Page 108 - I am the LORD, and there is none else, there is no God beside me: I girded thee, though thou hast not known me: That they may know from the rising of the sun, and from the west, that there is none beside me. I am the LORD, and there is none else. I form the light, and create darkness: I make peace, and create evil: I the LORD do all these things.
Page 293 - Eternal spirit of the chainless mind ! Brightest in dungeons, Liberty ! thou art ; For there thy habitation is the heart — The heart which love of thee alone can bind ; And when thy sons to fetters are consign'd — To fetters, and the damp vault's dayless gloom, Their country conquers with their martyrdom, And Freedom's fame finds wings on every wind.
Page 107 - Enlarge the place of thy tent, And let them stretch forth the curtains of thine habitations : Spare not, lengthen thy cords, and strengthen thy stakes ; For thou shalt break forth on the right hand and on the left; And thy seed shall inherit the Gentiles, And make the desolate cities to be inhabited.
Page 272 - Sound needed none, Nor any voice of joy ; his spirit drank The spectacle: sensation, soul, and form, All melted into him; they swallowed up His animal being ; in them did he live, And by them did he live; they were his life. In such access of mind, in such high hour Of visitation from the living God, Thought was not ; in enjoyment it expired.
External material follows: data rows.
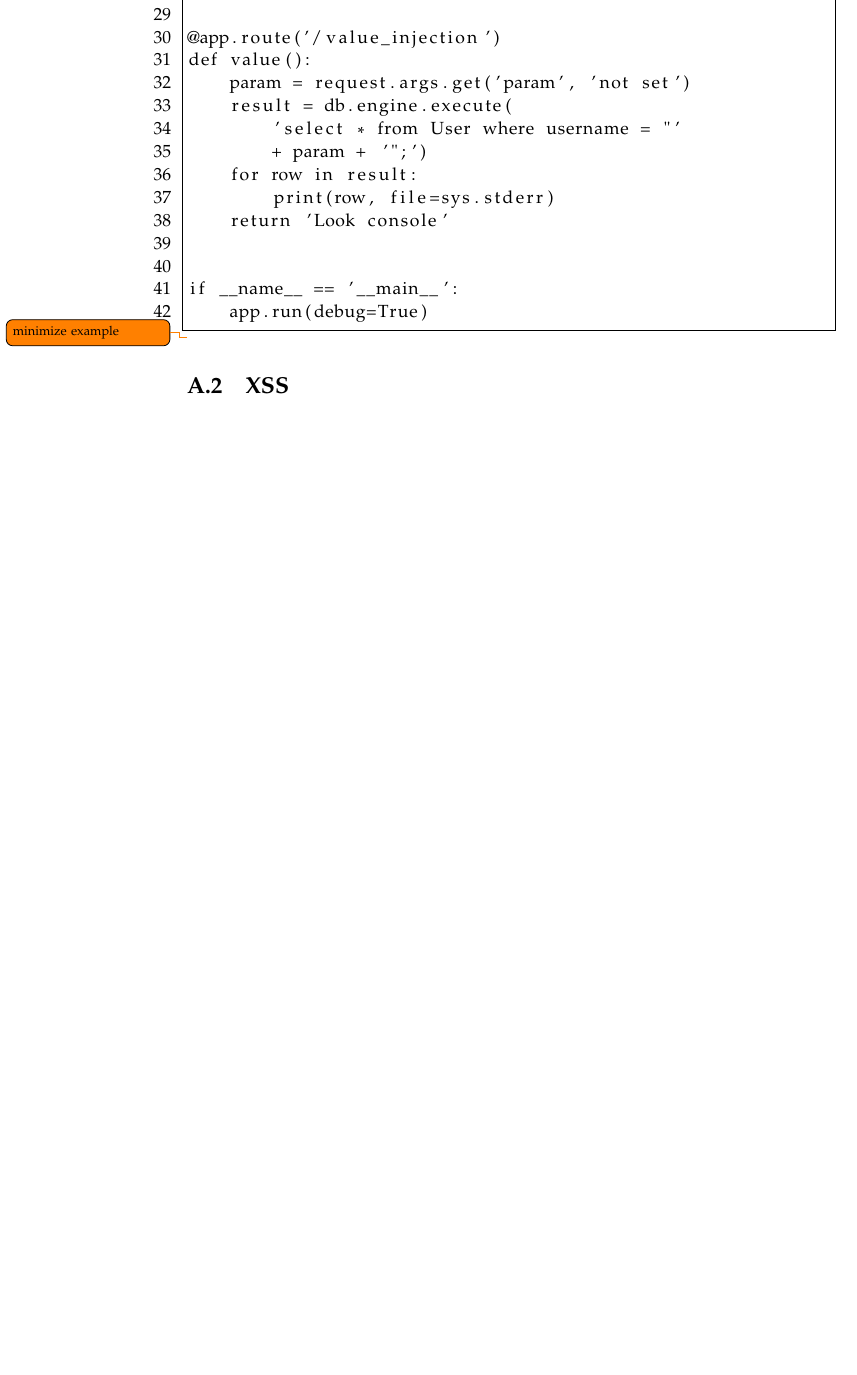
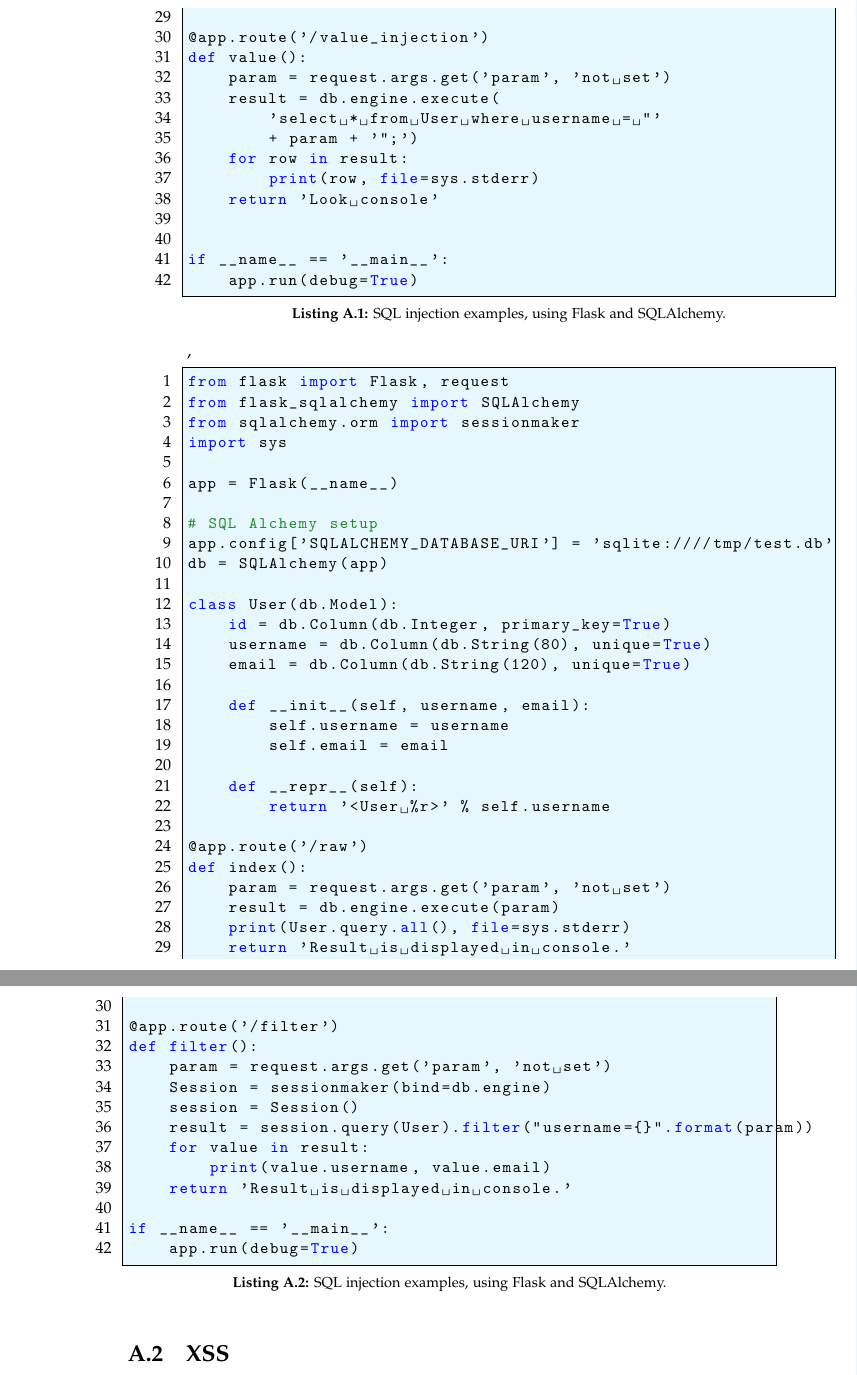
Before and after one commit to SW10IoT/report, a LaTeX thesis (master.tex, which reads appendix/SQLi.tex): part of page 50 of 54 before the commit and two parts of pages 50 and 51 of 54 after it, the two joined at a grey line, cut so that both start at the same text, the shorter picture padded with empty space. Compiled offline with pdfLaTeX.

Commit message:
Modified example after new sqli found

```diff
--- a/appendix/SQLi.tex
+++ b/appendix/SQLi.tex
@@ -1,4 +1,4 @@
-\begin{lstlisting}[numbers=left, frame=single, escapeinside={(*@}{@*)}]
+\begin{lstlisting}[style={python}, escapeinside={(*@}{@*)}, caption={SQL injection examples, using Flask and SQLAlchemy.}, label{sql_injection_example}]
 from flask import Flask, request
 from flask_sqlalchemy import SQLAlchemy
 import sys
@@ -42,4 +42,47 @@ def value():
 if __name__ == '__main__':
     app.run(debug=True)
 \end{lstlisting}
-\todo{minimize example}
+\begin{lstlisting}[style={python}, escapeinside={(*@}{@*)}, caption={SQL injection examples, using Flask and SQLAlchemy.}, label{sql_injection_example}]
+from flask import Flask, request
+from flask_sqlalchemy import SQLAlchemy
+from sqlalchemy.orm import sessionmaker
+import sys
+
+app = Flask(__name__)
+
+# SQL Alchemy setup
+app.config['SQLALCHEMY_DATABASE_URI'] = 'sqlite:////tmp/test.db'
+db = SQLAlchemy(app)
+
+class User(db.Model):
+    id = db.Column(db.Integer, primary_key=True)
+    username = db.Column(db.String(80), unique=True)
+    email = db.Column(db.String(120), unique=True)
+
+    def __init__(self, username, email):
+        self.username = username
+        self.email = email
+
+    def __repr__(self):
+        return '<User %r>' % self.username
+
+@app.route('/raw')
+def index():
+    param = request.args.get('param', 'not set')
+    result = db.engine.execute(param) (*@ \label{sql1} @*)
+    print(User.query.all(), file=sys.stderr)
+    return 'Result is displayed in console.'
+
+@app.route('/filter')
+def filter():
+    param = request.args.get('param', 'not set')
+    Session = sessionmaker(bind=db.engine)
+    session = Session()
+    result = session.query(User).filter("username={}".format(param))
+    for value in result:
+        print(value.username, value.email)
+    return 'Result is displayed in console.'
+
+if __name__ == '__main__':
+    app.run(debug=True)
+\end{lstlisting}
```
Page 277 - In our halls is hung Armoury of the invincible Knights of old : We must be free or die, who speak the tongue That Shakespeare spake; the faith and morals hold Which Milton held.
Page 285 - O Lady! we receive but what we give And in our life alone does Nature live: Ours is her wedding garment, ours her shroud! And would we aught behold of higher worth, Than that inanimate cold world allowed To the poor loveless ever-anxious crowd, Ah! from the soul itself must issue forth A light, a glory, a fair luminous cloud Enveloping the Earth And from the soul itself must there be sent A sweet and potent voice, of its own birth, Of all sweet sounds the life and element!
Page 391 - See the King— I would help him but cannot, the wishes fall through. Could I wrestle to raise him from sorrow, grow poor to enrich, To fill up his life, starve my own out, I would— knowing which, I know that my service is perfect. Oh, speak through me now! Would I suffer for him that I love? So wouldst thou— so wilt thou!
Page 278 - Stern Lawgiver! yet thou dost wear The Godhead's most benignant grace; Nor know we anything so fair As is the smile upon thy face: Flowers laugh before thee on their beds And fragrance in thy footing treads; Thou dost preserve the stars from wrong; And the most ancient heavens, through thee, Are fresh and strong.
Page 265 - THAT AND A' THAT" Is there, for honest Poverty, That hangs his head, and a' that! The coward slave, we pass him by, We dare be poor for a
Page 385 - Thou makest thine appeal to me: I bring to life, I bring to death: The spirit does but mean the breath: I know no more.

Bibliographic information